Recently, I've been working using the Git Flow approach. While implementing a feature, I found some code that I had written poorly before. There's that great quote by Robert C. Martin,
Always leave code cleaner than you found it.
So I decided to follow his advice and make the changes. But I was silly and didn't change my branch. Now my feature had all the new stuff... and all my fixes to stuff that wasn't really related. The problem was that I didn't work on the feature and the fixes linearly. There were interwoven commits (even though they were almost completely independent - apart from the package installations). So instead of creating a pull request with my feature and a bunch of fixes, I decided I wanted to break up the branch into multiple branches and create a pull request for each. But what is the easiest way to do this?
Before we jump into the (easiest) way that I found, let me show you a little demo. I have a project that has two
.js files (
second.js). Imagine that these are completely unrelated,
I then decided to start up a new feature and add a new file called... you guessed it...
But while I was working on it, I realised a couple of flaws in
second.js and made changes to them both. I then continued to add code to
third.js to finish up the feature.
Mistakes were made, but how do we fix them?
There are a few ways to fix this. The two that I'll point out are
git rebase and
git cherry. We could use
git rebase to remove some of the commits and keep others and we could use
git cherry to create new branches (off
develop) and pull certain commits in. Both are good options, but in this tutorial I'm going to run through using
git rebase.

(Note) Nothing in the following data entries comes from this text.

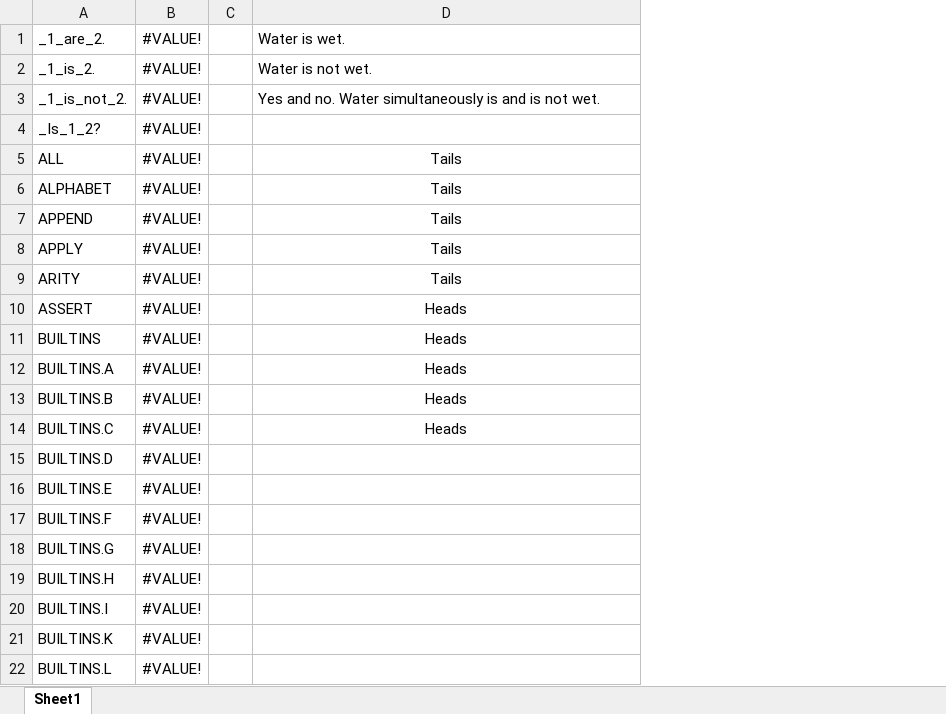
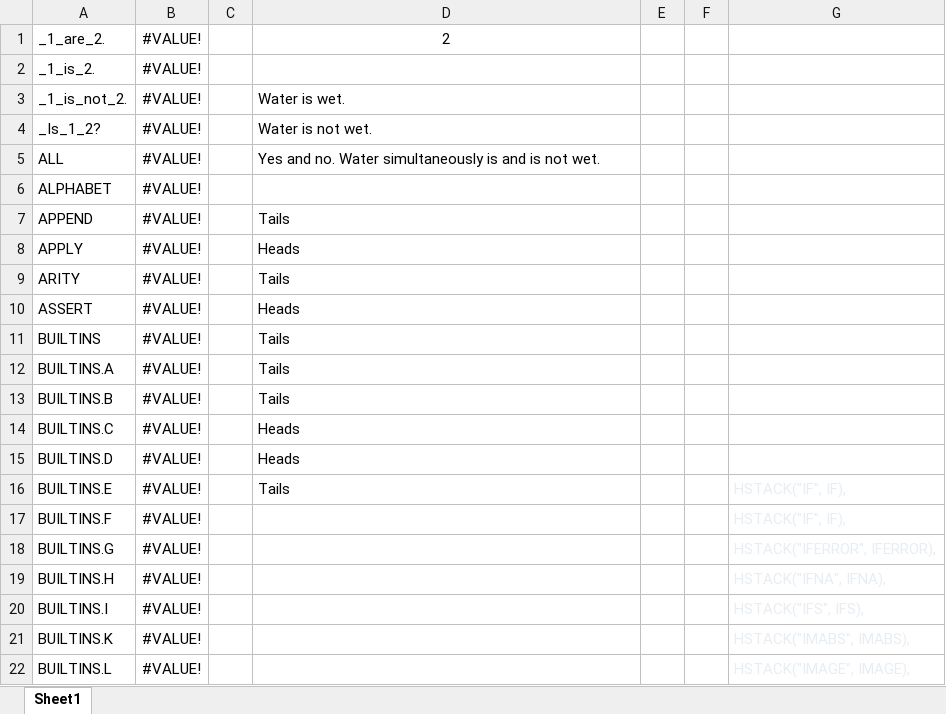
Before and after one commit to Spreadsheet-Institute/Spreadsheet-Institute, an Excel workbook: lisp/SpreadsheetLisp.xlsx, sheet Sheet1, drawn as a sheet; only a part is shown; values as stored, in another font and other column widths than the file's, no borders; the diff names each change by its address in the sheet, - before the commit and + after, or states it on an @@ line.

Commit message:
Removing the three ISO/INTL functions which were unrecognized by Excel to fix BUILTINS composition

```diff
--- a/lisp/SpreadsheetLisp.xlsx (sheet Sheet1)
+++ b/lisp/SpreadsheetLisp.xlsx (sheet Sheet1)
+column E, empty
+column F, empty
+column G, rows 16-22: HSTACK("IF", IF), | HSTACK("IF", IF), | HSTACK("IFERROR", IFERROR), | HSTACK("IFNA", IFNA), | HSTACK("IFS", IFS), | HSTACK("IMABS", IMABS), | HSTACK("IMAGE", IMAGE),
-D1: Water is wet.
+D1: 2
-D1 alignment: left
+D1 alignment: center
-D2: Water is not wet.
+D2: (empty)
-D3: Yes and no. Water simultaneously is and is not wet.
+D3: Water is wet.
-D4: (empty)
+D4: Water is not wet.
-D5: Tails
+D5: Yes and no. Water simultaneously is and is not wet.
-D5 alignment: center
+D5 alignment: left
-D6: Tails
+D6: (empty)
-D7:D14 alignment: center
+D7:D14 alignment: left
-D8: Tails
+D8: Heads
-D11:D13: Heads
+D11:D13: Tails
-D15: (empty)
+D15: Heads
-D16: (empty)
+D16: Tails
```
Also changed, not shown: formulas that keep their value, 4 other files.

I'd like to give willoller some credit for his answer in stackoverflow, this is pretty much a visual representation of what he said.
I'd also like to give credit to Dan Gitschooldude for the
git cherry video which was super insightful and you should check out if you haven't used this before.
So first we need to copy the current branch, in my case
feature/new-amazing-idea into multiple branches (1 backup and then the number of branches we'd like to end on). For me that's 3 branches in total. First I'll rename this branch,
git branch -m feature/backup.
Now create all of the branches you'd like by the end of the modifications,
Sweet! We're ready to go, let's start with the
feature/new-amazing-idea branch. First we need to check it out,
git checkout feature/new-amazing-idea.
We're going to use
git rebase which means that we're going to rewrite the history of this branch. The first step is to specify how many commits to look back during this rewrite process. In my case, it's 8 commits between the
develop. So I started up an interactive rebase by running
git rebase -i HEAD~8. I use
vim as my editor so the output may look a bit different to yours but this is what I see,
So now we can see all of the commits that we're editing and the action that should be applied to each commit on the far left. I then changed "pick" to "drop" for all of the commits that did not form a part of my new feature.
When you're done, save the file and close it.
In my case, I had a merge conflict :/... This is because
package.json was updated in multiple commits. I removed the conflict and committed the changes.
Once I'd fixed the conflicts, I ran
git rebase --continue to see if there were anymore conflicts that needed to be resolved. In my case, there weren't anymore,
Sweet so that's the feature branch done! The log now looks as follows,
Now I'm going to extract the data for the second feature I had going on here. It's pretty similar to the previous section. First check it out,
git checkout feature/secondjs-async-workflow and then run rebase,
git rebase -i HEAD~8.
That was a success :)
Finally, I need to set up the
fix/firstjs-defaults branch. This is how my rebase output looks,
And again, it was a successful rebase :)
Final Git Log
So now we have all of our branches with the correct commits,
I think it's time to delete the backup branch :O Run
git branch -D feature/backup and check out the logs,
The merge conflict commit isn't ideal, but I'd much rather have that than a branch that has multiple features that kills my code reviewer. PS. You may have noticed that I spelt
moment-timezone incorrectly in my commit. The
git rebase command lets you modify your commit messages as well using the
Now my commit message doesn't have any typos!
We're now ready to create 3 pull requests and our code reviewers will have a much easier time reviewing the code, since there are fewer lines and they all share the same responsibility. I hope this helps in future projects when you get lost like me and decide to make changes before switching branches :P